Start of Material for this exercise
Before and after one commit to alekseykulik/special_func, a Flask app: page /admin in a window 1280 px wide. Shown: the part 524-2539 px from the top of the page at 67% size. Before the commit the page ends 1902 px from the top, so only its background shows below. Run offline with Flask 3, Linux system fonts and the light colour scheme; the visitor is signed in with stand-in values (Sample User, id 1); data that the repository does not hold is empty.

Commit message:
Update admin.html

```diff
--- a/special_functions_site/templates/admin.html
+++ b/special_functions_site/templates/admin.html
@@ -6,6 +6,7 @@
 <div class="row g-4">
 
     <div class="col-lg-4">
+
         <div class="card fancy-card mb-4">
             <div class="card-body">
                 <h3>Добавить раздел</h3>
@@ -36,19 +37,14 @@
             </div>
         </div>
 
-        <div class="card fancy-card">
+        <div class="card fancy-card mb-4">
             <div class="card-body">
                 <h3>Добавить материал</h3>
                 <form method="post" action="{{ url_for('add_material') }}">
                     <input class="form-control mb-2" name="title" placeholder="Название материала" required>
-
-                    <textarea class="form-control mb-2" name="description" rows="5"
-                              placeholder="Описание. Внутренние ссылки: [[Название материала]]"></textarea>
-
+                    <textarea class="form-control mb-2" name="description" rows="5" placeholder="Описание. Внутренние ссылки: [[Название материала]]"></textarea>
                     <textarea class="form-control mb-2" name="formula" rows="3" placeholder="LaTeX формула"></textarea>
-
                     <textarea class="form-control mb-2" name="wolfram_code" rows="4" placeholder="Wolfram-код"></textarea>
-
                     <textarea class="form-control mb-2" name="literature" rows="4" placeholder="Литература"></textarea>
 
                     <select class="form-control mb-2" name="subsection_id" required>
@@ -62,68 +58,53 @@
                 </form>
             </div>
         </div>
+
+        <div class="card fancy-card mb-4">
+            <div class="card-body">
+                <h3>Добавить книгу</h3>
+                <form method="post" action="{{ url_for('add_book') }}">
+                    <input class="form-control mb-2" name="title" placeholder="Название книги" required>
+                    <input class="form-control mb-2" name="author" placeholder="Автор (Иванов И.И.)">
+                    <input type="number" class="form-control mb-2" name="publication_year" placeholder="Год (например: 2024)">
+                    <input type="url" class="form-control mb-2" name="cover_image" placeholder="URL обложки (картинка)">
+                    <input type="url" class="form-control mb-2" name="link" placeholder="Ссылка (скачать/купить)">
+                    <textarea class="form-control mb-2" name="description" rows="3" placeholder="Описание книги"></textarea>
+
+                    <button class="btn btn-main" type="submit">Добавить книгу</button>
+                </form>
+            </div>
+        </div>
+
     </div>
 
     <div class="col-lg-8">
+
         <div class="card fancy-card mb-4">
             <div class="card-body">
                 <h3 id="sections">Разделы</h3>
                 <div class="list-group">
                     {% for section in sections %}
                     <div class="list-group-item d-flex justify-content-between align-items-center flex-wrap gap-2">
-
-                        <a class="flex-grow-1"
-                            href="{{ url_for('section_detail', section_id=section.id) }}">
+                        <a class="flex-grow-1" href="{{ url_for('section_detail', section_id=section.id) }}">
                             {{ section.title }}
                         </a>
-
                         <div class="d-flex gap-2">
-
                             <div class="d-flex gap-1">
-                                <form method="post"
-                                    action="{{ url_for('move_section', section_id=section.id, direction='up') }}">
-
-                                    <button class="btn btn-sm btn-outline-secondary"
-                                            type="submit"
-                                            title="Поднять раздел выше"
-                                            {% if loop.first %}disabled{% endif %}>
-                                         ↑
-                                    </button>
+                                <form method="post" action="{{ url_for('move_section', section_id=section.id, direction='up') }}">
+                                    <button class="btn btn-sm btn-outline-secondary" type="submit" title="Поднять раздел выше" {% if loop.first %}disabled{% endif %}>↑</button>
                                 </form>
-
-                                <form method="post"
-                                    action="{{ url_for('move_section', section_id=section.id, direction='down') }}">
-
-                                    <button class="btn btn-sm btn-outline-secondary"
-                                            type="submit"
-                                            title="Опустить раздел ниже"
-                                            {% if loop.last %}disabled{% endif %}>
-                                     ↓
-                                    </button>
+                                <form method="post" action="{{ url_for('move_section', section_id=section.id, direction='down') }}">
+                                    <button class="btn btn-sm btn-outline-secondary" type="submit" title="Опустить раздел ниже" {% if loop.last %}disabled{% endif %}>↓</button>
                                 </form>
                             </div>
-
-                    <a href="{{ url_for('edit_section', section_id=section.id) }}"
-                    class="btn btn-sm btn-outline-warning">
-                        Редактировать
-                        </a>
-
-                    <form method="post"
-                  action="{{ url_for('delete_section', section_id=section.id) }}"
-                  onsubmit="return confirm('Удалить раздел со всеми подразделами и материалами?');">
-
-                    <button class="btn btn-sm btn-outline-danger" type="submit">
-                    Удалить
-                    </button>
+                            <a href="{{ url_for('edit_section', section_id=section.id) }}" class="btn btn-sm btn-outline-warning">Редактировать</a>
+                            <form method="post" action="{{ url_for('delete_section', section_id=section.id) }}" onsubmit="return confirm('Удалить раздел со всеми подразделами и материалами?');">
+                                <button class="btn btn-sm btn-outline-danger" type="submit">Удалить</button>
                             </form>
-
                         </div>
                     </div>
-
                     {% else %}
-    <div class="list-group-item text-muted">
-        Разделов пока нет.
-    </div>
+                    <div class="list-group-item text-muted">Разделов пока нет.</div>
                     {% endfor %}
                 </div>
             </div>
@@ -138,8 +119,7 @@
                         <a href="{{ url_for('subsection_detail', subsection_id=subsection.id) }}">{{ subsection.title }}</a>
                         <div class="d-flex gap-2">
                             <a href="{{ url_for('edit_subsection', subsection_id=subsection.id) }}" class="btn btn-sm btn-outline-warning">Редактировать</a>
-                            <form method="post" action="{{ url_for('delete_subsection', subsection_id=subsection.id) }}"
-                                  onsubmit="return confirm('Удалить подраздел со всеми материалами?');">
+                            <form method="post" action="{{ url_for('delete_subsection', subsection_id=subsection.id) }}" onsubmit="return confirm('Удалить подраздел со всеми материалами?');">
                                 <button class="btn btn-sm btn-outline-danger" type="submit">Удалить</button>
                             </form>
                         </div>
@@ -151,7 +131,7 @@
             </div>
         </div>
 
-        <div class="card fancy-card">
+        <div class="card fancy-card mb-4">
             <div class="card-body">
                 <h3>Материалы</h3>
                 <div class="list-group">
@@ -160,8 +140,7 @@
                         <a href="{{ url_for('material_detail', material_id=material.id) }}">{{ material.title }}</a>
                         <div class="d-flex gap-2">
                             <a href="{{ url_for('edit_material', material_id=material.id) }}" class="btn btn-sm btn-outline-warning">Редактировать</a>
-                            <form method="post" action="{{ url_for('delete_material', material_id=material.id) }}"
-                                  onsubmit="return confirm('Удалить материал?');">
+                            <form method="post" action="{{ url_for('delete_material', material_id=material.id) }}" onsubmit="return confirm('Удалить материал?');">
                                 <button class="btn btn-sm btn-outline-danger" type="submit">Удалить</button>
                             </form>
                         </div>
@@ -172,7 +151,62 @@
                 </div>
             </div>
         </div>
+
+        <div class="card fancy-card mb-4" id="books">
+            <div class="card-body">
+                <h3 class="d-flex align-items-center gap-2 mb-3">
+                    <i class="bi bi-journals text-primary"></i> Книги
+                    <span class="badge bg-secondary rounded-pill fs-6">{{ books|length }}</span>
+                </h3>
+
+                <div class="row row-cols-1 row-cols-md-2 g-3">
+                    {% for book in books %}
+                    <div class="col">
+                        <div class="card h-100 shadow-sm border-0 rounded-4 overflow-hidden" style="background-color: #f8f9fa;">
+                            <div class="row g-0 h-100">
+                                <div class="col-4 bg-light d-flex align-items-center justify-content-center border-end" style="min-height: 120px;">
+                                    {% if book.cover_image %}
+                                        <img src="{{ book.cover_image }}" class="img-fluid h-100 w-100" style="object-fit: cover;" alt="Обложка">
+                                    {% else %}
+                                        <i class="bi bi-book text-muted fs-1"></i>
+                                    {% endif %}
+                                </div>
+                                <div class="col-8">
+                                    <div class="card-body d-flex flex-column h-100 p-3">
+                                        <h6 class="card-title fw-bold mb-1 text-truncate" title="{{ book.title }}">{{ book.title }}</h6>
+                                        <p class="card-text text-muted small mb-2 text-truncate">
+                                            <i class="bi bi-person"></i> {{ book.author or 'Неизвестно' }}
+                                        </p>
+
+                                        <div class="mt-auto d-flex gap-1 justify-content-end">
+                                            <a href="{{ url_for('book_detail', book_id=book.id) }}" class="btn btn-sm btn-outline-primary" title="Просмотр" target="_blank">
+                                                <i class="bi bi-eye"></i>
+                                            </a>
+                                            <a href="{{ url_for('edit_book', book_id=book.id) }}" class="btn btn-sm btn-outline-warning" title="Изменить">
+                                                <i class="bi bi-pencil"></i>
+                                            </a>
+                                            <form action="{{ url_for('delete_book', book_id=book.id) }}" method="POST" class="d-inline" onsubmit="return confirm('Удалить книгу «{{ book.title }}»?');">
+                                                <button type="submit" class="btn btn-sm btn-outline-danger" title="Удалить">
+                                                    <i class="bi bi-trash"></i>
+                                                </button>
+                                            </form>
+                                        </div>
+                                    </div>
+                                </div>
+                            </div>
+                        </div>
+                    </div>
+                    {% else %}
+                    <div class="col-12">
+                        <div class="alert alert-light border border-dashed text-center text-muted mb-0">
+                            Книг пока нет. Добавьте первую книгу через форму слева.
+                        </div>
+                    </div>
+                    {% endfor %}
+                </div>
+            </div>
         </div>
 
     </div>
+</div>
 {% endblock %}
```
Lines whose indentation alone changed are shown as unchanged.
End of Material for this exercise
- Task details -
Only a number is wanted here: the count of lines in the material above that contain "href".

- Answer to this exercise -
10